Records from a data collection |
====
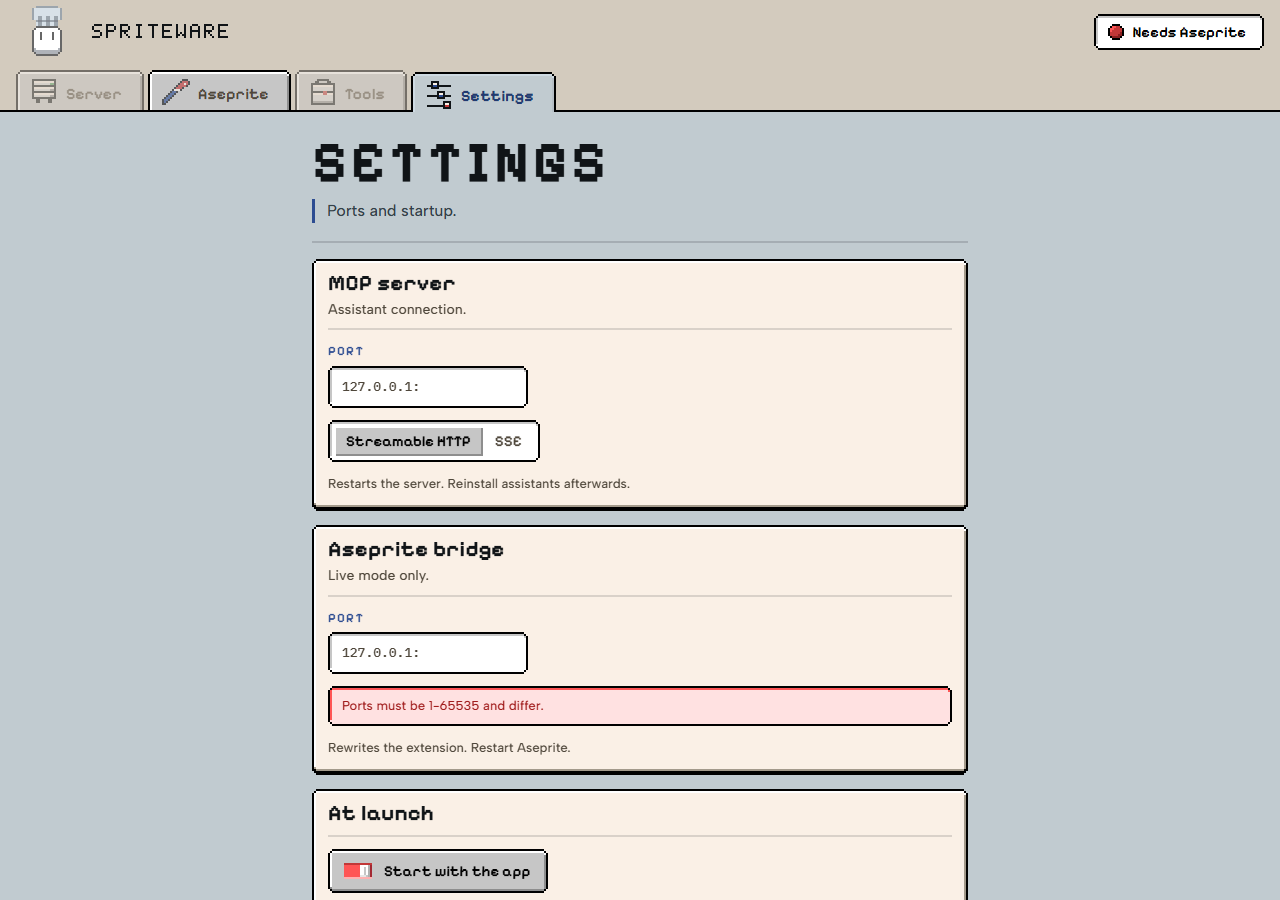
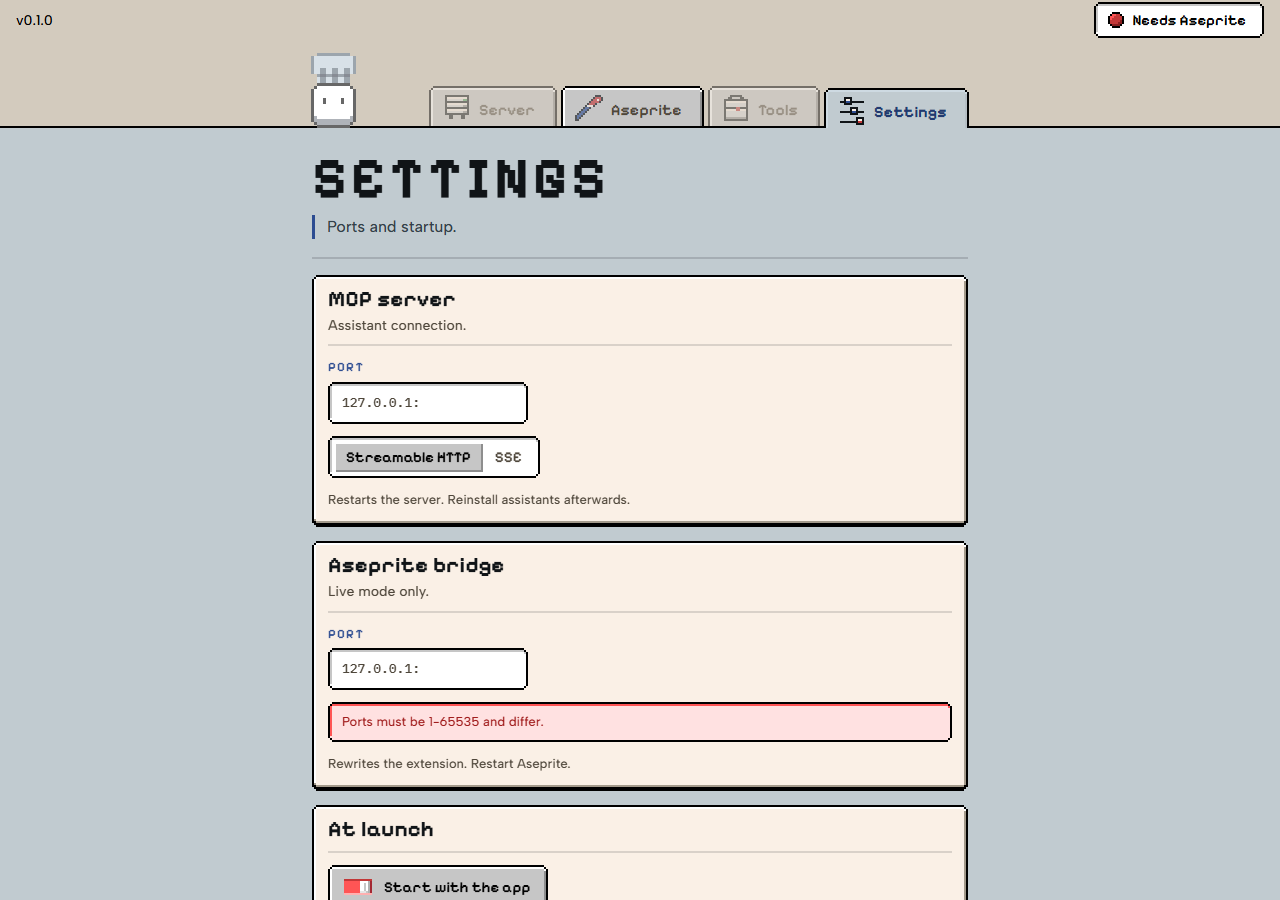
feat(design): update design elements and layout adjustments for topbar and tabstrip

Changed region(s): [[0.0, 0.0, 0.7812, 1.0], [0.8438, 0.0, 1.0, 0.0622]]

diff --git a/frontend/public/style.css b/frontend/public/style.css
@@ -371,7 +371,7 @@ pre {
 .topbar {
   display: flex;
   align-items: center;
-  justify-content: flex-end;
+  justify-content: space-between;
   gap: 16px;
   height: 40px;
   padding: 0 16px;
@@ -382,8 +382,9 @@ pre {
 .tabstrip {
   display: flex;
   align-items: flex-end;
-  gap: 16px;
-  height: 72px;
+  justify-content: center;
+  gap: 70px;
+  height: 88px;
   padding: 0 16px;
   border-bottom: 2px solid var(--black);
 }
@@ -392,14 +393,23 @@ pre {
   display: flex;
   flex: none;
   align-items: flex-end;
-  margin-bottom: -2px;
+  /* The sheet has eight art pixels of transparent padding either side of the
+     body. Trim the box to the body so the gap is measured from the mascot,
+     not from its padding. */
+  width: calc(16 * var(--mark-lg, 3px));
+  overflow: visible;
+  /* Four transparent rows under the feet, plus the rail's two pixels, come
+     back out so the mascot stands on the rail instead of floating. */
+  margin-bottom: calc(-4 * var(--mark-lg, 3px) - 2px);
 }
 
 .tabstrip__mark .px--mascot {
-  --px: var(--mark-px, 2px);
+  --px: var(--mark-lg, 3px);
+  margin-left: calc(-8 * var(--mark-lg, 3px));
 }
 
-/* The right-hand end of the strip: what this build is, then the state. */
+/* The top line: the build on the left, the connection state on the right. */
+.topbar__start,
 .topbar__end {
   display: flex;
   flex: none;
@@ -449,7 +459,6 @@ pre {
   align-items: flex-end;
   gap: 4px;
   height: 100%;
-  margin-left: auto;
 }
 
 .tab {
@@ -1438,7 +1447,7 @@ pre {
 
 @media (max-width: 560px) {
   .tabstrip {
-    gap: 8px;
+    gap: 24px;
   }
 }
 

diff --git a/frontend/src/main.js b/frontend/src/main.js
@@ -32,6 +32,10 @@ document.documentElement.style.setProperty(
   "--mark-px",
   `${Math.max(1, Math.round(2 * dpr)) / dpr}px`,
 );
+document.documentElement.style.setProperty(
+  "--mark-lg",
+  `${Math.max(1, Math.round(3 * dpr)) / dpr}px`,
+);
 
 const elm = window.Elm.Main.init({
   node: document.getElementById("app"),

diff --git a/DESIGN.md b/DESIGN.md
@@ -111,7 +111,7 @@ components:
 
 SpriteWare is a control panel for Aseprite's own MCP server, so it dresses as Aseprite: a beige window, a slate workspace, grey keys with black outlines, and a handful of drawn sprites. It borrows the host program's light theme on purpose. A person who opens it next to Aseprite should feel it belongs to the same toolbox, and should never have to learn a second visual language to read a status or press a button.
 
-The product is Operate-mode: a person starts a server, copies a config, and leaves. The interface therefore does one thing per screen, names it in a display title, and gets out of the way. Pixel art carries the personality (the mascot, the wordmark, the frames, the icons) and every other surface is flat, matte and legible. Nothing glows, shimmers or decorates. An earlier dark, starfield version was rejected because the effects cost readability.
+The product is Operate-mode: a person starts a server, copies a config, and leaves. The interface therefore does one thing per screen, names it in a display title, and gets out of the way. Pixel art carries the personality (the mascot, the frames, the icons) and every other surface is flat, matte and legible. Nothing glows, shimmers or decorates. An earlier dark, starfield version was rejected because the effects cost readability.
 
 **Key Characteristics:**
 - Aseprite's light theme, translated: beige window, slate workspace, white wells.
@@ -154,7 +154,9 @@ The palette is Aseprite's light theme (`aseprite-theme-light.xml`) with two addi
 **Display Font:** Pixelify Sans (variable) for titles inside cards, keys, tabs and labels.
 **Body Font:** Albert Sans (variable) for sentences.
 **Data Font:** IBM Plex Mono for paths, addresses, config text and tool names.
-**Title Face:** Pixelify Sans at display scale (40-58px, 700, uppercase). The 41-cell drawn glyph sheet (`glyphs.png`, A to Z, 0 to 9, space . : / -) is now only the wordmark: at page-title size its pale shadow muddied the letters and its 4px cells could not hold an edge across window widths.
+**Title Face:** Pixelify Sans at display scale (40-58px, 700, uppercase). Type keeps its edge at every window width; the drawn glyph sheet did not.
+
+**Mark:** the mascot is the wordmark now, standing on the tab rail at 3 screen pixels per art pixel. The old 41-cell drawn glyph sheet (`glyphs.png`) is retired from the chrome.
 
 **Character:** a pixel face for anything you press or navigate, a humanist sans for anything you read, a mono for anything you copy. Three voices, each tied to one job.
 
@@ -162,20 +164,20 @@ The palette is Aseprite's light theme (`aseprite-theme-light.xml`) with two addi
 - **Title** (Pixelify 700, 40-58px, 0.92 line-height): the page name, uppercase. One per screen.
 - **Display** (Pixelify 700, 22px, 1.15): card titles and the status word.
 - **Key / Tab** (Pixelify 600, 15 to 17px): labels on keys and tabs.
-- **Body** (Albert Sans 500, 14px, 1.5): sentences. Lead line is 15px, capped at 56ch.
+- **Body** (Albert Sans 500, 14px, 1.5): sentences. Lead line is 16px, capped at 54ch.
 - **Label** (Pixelify 600, 13px, 0.1em, uppercase, Link Blue): the small heading over a field.
 - **Data** (Plex Mono 500, 12.5 to 14px, 1.65 in blocks): everything copyable.
 
 ### Named Rules
-**The Display Title Rule.** The page title is set in Pixelify Sans, never from the glyph sheet. Body copy, labels, keys and the wordmark keep their own voices so the hierarchy never depends on a single asset.
+**The Display Title Rule.** The page title is set in Pixelify Sans, never from the glyph sheet. Body copy, labels and keys keep their own voices so the hierarchy never depends on a single asset.
 
 ## Layout
 
-One window, one column. A beige chrome strip holds the mark and the connection state, a tab strip below it names the three screens, and the slate stage under that holds a single column of cards, 720px at most, centred.
+One window, one column. A beige chrome strip holds a thin status line, then the tab rail: the mascot stands at the left, the tabs sit 70px to its right, and the pair is centred over the card column. The slate stage under that holds a single column of cards, 720px at most, centred.
 
 Spacing is a short scale: 4, 8, 12, 16, 24, 32. Cards stack at 16. Inside a card, groups sit 12 apart. The page head is the display title, a line of intent, and one hairline rule under both; there are no breadcrumbs or numerals.
 
-Tabs are a real tablist. The open tab is slate, 6px taller, and covers the 2px black rail under the strip so it joins the stage; its label is Link Blue, its icon at full colour, and its four-frame sprite plays. Closed tabs keep muted labels and dim their icons to 62%. At 760px and below the page loses side padding and the title steps down to 44px at most; at 560px the wordmark gives way to the mascot alone.
+Tabs are a real tablist. The open tab is slate, 6px taller, and covers the 2px black rail under the strip so it joins the stage; its label is Link Blue, its icon at full colour, and its four-frame sprite plays. Closed tabs keep muted labels and dim their icons to 62%. At 760px and below the page loses side padding and the title steps down to 44px at most.
 
 ### Named Rules
 **The One Column Rule.** There is no sidebar, grid of cards or second column. If a screen needs more, it is a longer column.
@@ -226,7 +228,7 @@ A grey key that opens a white list. Hover is Hover Cream; the chosen row is Lamp
 A double-edged cream window (black, white, grey, black), over a 45% black scrim. It names a path the app guessed and asks for confirmation. Focus is trapped inside; Escape declines.
 
 ### Signature: The Mascot
-A cream blob with an antenna, 16x16, three frames: eyes open, blinking, looking aside. It sits in the chrome and in the dialog. It blinks on a 5.2s loop, stepped.
+A cream robot with an antenna, 32x32 on a 12-frame sheet: an eased settle, a rest hold, then a blink. It is the brand mark now, standing on the tab rail at the left, and it also appears in the dialog. It blinks on a 1.54s stepped loop, smiles while the server is live, and blushes on hover.
 
 ### Signature: Lamps
 Eight-pixel gems: green and pulsing while the server listens, grey when stopped, blinking red when Aseprite is missing.
@@ -234,7 +236,7 @@ Eight-pixel gems: green and pulsing while the server listens, grey when stopped,
 ## Do's and Don'ts
 
 ### Do:
-- **Do** keep text on the slate Ink (#101417) and text on beige or white black.
+- **Do** keep text on the slate Ink (#101417) or Slate Ink (#334149), and text on beige or white black.
 - **Do** put one Lamp Red key on each screen and let everything else be grey.
 - **Do** draw new frames and icons through SpriteWare's own MCP tools, 2 screen pixels per art pixel, with a black outline and a 1px bevel.
 - **Do** step animation (`steps()`), and keep it to sprites, the page reveal and the scan band.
====
Work task |
Could you write out, exactly as they stand, only the lines above that begin at the line with "from the chrome." and stop after the line with "- **Data** (Plex"?

Exercise response |
+**Mark:** the mascot is the wordmark now, standing on the tab rail at 3 screen pixels per art pixel. The old 41-cell drawn glyph sheet (`glyphs.png`) is retired from the chrome.
 
 **Character:** a pixel face for anything you press or navigate, a humanist sans for anything you read, a mono for anything you copy. Three voices, each tied to one job.
 
@@ -162,20 +164,20 @@ The palette is Aseprite's light theme (`aseprite-theme-light.xml`) with two addi
 - **Title** (Pixelify 700, 40-58px, 0.92 line-height): the page name, uppercase. One per screen.
 - **Display** (Pixelify 700, 22px, 1.15): card titles and the status word.
 - **Key / Tab** (Pixelify 600, 15 to 17px): labels on keys and tabs.
-- **Body** (Albert Sans 500, 14px, 1.5): sentences. Lead line is 15px, capped at 56ch.
+- **Body** (Albert Sans 500, 14px, 1.5): sentences. Lead line is 16px, capped at 54ch.
 - **Label** (Pixelify 600, 13px, 0.1em, uppercase, Link Blue): the small heading over a field.
 - **Data** (Plex Mono 500, 12.5 to 14px, 1.65 in blocks): everything copyable.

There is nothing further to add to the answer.